“There are free online translation tools, but they are rubbish when it comes to the translation of African language,” Shen said.

“Moreover, most Chinese workers in Africa don’t have easy access to the Internet, while a dictionary is portable and much more convenient to use.” (Source: China Daily)

English enclave in China?

Posted on January 12th, 2012by Michelle
In Chinese, Culture, English | Leave a Comment »

Ever wanted to visit China but fear the language barrier? You’re in luck!

In one of the oddest pieces of news I’ve seen in a while, it’s reported in China’s People’s Daily that a Beijing suburb is to build a European style town where no one will be allowed to speak Chinese. To be built within 5 years, the town will have an English castle and create “the illusion of being abroad”.

The local mayor, Wang Haichen, said one courtyard has been turned into a boutique hotel, and promised to transform Miyun County into an international tourism and leisure attraction.

We shall have to wait and see how successful this is!

Google Translate updated

Posted on December 28th, 2011by Michelle
In Chinese, Japanese, Translation, Writing | Leave a Comment »

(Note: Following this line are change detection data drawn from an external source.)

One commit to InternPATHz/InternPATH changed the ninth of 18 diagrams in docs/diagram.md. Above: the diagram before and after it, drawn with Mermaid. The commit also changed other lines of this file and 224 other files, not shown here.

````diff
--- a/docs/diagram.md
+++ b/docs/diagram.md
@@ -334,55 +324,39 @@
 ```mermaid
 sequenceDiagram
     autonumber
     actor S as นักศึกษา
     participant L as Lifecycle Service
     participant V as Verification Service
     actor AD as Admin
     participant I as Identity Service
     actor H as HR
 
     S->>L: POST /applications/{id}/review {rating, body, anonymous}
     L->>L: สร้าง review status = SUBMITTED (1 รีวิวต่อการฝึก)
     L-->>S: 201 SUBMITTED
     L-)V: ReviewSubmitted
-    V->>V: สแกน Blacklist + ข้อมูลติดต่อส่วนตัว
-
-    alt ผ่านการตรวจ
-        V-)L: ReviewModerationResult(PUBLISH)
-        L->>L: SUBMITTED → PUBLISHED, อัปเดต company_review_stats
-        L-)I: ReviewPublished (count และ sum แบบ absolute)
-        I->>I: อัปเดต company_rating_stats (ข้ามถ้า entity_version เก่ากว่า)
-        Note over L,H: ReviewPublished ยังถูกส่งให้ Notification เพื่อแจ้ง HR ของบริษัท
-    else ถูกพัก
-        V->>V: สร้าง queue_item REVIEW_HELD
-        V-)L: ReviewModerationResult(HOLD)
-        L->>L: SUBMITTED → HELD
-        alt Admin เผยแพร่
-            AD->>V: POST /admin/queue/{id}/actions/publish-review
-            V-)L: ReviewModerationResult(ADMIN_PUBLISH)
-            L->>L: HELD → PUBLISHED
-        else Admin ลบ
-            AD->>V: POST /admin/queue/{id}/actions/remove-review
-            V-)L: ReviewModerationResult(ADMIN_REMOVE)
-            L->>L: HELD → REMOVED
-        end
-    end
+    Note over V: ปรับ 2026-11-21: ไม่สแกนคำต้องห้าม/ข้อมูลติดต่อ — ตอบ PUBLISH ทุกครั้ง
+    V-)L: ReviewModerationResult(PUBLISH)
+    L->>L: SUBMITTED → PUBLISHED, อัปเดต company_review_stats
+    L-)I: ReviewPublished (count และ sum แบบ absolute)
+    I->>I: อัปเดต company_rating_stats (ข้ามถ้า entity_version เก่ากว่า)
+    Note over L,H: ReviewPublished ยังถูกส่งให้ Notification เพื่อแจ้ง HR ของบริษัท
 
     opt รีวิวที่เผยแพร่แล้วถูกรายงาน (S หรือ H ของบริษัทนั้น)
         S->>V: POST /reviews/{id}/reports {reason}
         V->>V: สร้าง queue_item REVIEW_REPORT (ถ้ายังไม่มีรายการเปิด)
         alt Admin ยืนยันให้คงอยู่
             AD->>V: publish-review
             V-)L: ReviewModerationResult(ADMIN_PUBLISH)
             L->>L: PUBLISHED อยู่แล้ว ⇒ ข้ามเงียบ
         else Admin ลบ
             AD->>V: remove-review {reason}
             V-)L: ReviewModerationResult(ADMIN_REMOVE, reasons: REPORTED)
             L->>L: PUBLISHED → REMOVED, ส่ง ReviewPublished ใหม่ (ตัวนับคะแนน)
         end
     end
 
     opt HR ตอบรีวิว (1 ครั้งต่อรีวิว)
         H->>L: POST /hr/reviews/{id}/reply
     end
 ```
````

Google Translate recently got a fantastic new update: the ability to recognise handwriting!

Translate can now recognise written words in seven different languages, including English, Italian and German. This is great if you have an old-school pen pal who writes you letters rather than emails, or if you can’t quite figure out what the waiter wrote on your receipt.

Possibly the best part of this news though, is for Chinese and Japanese language learners, who can now use the app for characters that are not usually found on English keyboards. Perhaps it can also be used for checking that you are creating characters correctly when practicing your written language skills.

Can anyone think of other language learning uses for this new function?

(Source: Android Police)

Top 10 internet languages

Posted on March 28th, 2010by Michelle
In Arabic, Chinese, English, French, German, Japanese, Korean, Portugese, Research, Russian, Spanish, Technology | Leave a Comment »

Graph of Top 10 languagesThe internet is a great resource for language learning, but only if you can find the information you need.

Good news for English speakers and language learners as English is the language most used by internet users. According to research by Internet World Stats, English is the language used by almost 30% of users. This is quite closely followed by Chinese and then Spanish. Japanese, French, Portuguese, German, Arabic, Russian and Korean round out the top 10.

Keeping this in mind, try out this game to see if you can guess the world’s top 20 most spoken languages. I think the number one will surprise you!